When it comes to choosing a method of fabrication for a silicone prototype, cost and speed are likely to feature highly on your list of key criteria.
Interestingly, the options available for silicone parts are more numerous than for their thermoplastic counterparts, which can make the development process for silicone parts decidedly more challenging.
Here is a brief overview of some of the advantages and disadvantages of the most popular moulding methods.
Many new silicone products are constructed from liquid silicone rubber (LSR). These undergo the injection moulding process; however, there are a wide variety of other manufacturing options available. Utilising the assistance of experienced design teams at specialists such as http://www.meadex.co.uk/silicone-mouldings will help you to select the most appropriate materials and moulding process for your prototype.
RTV moulds can be made from a range of plastics or metals, which means that the raw materials for this process are easily accessible and cost-effective.
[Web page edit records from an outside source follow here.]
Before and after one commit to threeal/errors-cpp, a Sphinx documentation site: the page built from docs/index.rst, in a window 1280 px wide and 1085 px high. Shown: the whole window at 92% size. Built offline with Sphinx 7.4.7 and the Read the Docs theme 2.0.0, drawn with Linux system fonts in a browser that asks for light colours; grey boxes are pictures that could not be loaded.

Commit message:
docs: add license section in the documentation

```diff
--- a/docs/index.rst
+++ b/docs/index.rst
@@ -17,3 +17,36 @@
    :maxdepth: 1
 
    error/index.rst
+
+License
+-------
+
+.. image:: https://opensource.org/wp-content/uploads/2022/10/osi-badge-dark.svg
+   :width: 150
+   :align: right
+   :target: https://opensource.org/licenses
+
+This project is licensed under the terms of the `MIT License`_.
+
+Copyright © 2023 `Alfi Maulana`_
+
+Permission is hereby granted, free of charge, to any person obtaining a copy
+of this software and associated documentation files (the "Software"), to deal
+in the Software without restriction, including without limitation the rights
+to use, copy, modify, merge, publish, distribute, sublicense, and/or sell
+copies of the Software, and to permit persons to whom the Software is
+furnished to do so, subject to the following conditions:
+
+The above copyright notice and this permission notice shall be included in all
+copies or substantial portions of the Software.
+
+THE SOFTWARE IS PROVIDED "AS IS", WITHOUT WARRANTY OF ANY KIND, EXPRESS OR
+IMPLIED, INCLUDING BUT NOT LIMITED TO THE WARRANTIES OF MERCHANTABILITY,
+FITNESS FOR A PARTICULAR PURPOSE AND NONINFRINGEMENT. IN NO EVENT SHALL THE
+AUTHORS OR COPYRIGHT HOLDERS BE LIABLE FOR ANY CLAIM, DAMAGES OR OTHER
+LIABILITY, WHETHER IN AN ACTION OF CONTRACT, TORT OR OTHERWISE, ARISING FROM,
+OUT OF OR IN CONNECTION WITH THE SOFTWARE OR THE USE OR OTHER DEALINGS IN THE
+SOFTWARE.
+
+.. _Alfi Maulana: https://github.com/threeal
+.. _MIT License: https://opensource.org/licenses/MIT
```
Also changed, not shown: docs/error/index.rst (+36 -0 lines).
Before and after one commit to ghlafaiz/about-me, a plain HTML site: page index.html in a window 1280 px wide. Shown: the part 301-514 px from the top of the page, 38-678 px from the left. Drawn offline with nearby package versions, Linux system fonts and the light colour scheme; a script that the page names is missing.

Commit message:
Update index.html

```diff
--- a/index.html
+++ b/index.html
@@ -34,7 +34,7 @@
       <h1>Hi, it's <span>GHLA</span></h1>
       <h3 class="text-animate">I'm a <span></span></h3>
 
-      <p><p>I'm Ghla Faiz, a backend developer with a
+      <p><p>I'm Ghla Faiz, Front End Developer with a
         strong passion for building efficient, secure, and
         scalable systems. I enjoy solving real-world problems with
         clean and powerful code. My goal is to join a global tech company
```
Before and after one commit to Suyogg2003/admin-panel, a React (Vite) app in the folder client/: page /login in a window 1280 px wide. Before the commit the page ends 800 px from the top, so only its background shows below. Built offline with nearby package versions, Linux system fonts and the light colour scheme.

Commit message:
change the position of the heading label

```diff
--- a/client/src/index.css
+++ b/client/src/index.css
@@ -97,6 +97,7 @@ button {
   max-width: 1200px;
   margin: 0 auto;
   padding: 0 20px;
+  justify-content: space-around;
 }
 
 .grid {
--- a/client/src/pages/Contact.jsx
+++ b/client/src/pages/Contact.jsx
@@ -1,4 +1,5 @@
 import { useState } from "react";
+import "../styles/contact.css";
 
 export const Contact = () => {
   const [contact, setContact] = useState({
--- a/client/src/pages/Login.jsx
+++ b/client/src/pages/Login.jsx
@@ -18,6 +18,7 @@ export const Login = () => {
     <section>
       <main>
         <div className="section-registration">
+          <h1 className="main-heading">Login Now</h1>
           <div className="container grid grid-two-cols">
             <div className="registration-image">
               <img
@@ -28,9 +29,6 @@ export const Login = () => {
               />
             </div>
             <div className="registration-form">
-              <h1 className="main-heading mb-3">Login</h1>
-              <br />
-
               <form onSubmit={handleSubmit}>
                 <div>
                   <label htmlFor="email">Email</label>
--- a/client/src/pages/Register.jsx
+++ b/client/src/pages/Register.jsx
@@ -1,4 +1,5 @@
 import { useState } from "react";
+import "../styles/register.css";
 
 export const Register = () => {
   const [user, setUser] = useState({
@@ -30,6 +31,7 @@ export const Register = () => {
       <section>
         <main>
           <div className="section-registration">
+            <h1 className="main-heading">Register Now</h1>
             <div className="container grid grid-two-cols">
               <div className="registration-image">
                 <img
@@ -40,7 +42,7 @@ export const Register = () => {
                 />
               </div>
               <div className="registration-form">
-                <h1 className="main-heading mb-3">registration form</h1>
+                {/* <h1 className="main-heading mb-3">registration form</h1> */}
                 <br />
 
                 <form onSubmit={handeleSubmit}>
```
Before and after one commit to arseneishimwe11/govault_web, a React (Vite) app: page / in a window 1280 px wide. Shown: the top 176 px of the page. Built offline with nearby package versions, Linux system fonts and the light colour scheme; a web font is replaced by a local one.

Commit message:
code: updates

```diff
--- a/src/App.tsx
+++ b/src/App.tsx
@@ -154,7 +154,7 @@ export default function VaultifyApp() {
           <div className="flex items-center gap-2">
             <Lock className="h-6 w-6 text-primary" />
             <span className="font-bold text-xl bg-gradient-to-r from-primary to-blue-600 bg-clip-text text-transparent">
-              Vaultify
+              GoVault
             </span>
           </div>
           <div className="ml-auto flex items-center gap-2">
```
As soon as the mould has been constructed to specification, the moulding process can begin.
The downside is that the curing times for the RTV process can be relatively slow. RTVs effectively cure at room temperature, which can take anywhere from 30 minutes to several hours. The costs related to the production of each piece will depend largely on the processing time required; however, heat can be applied to accelerate the curing process and reduce costs.
As an article in Forbes explains, an array of sectors can benefit from 3D printing. The development of innovative elastomeric materials means that 3D printing can be used to efficiently manufacture small silicone prototypes in a matter of hours.
Although this process removes the need for the creation of moulds, this process can struggle to deliver part designs with thin walls and fine features. 3D printing large batches can be costly, which is why this method is only typically recommended for small runs.
HCR transfer moulding
This process involves pressing material into a heated mould before leaving it to cure. This is a very simple process that does not require any complex tools or machinery.
Transfer moulding is not suitable for complex designs. As manufacturing times can be longer than other methods, another option might be more suitable if you are under time pressures.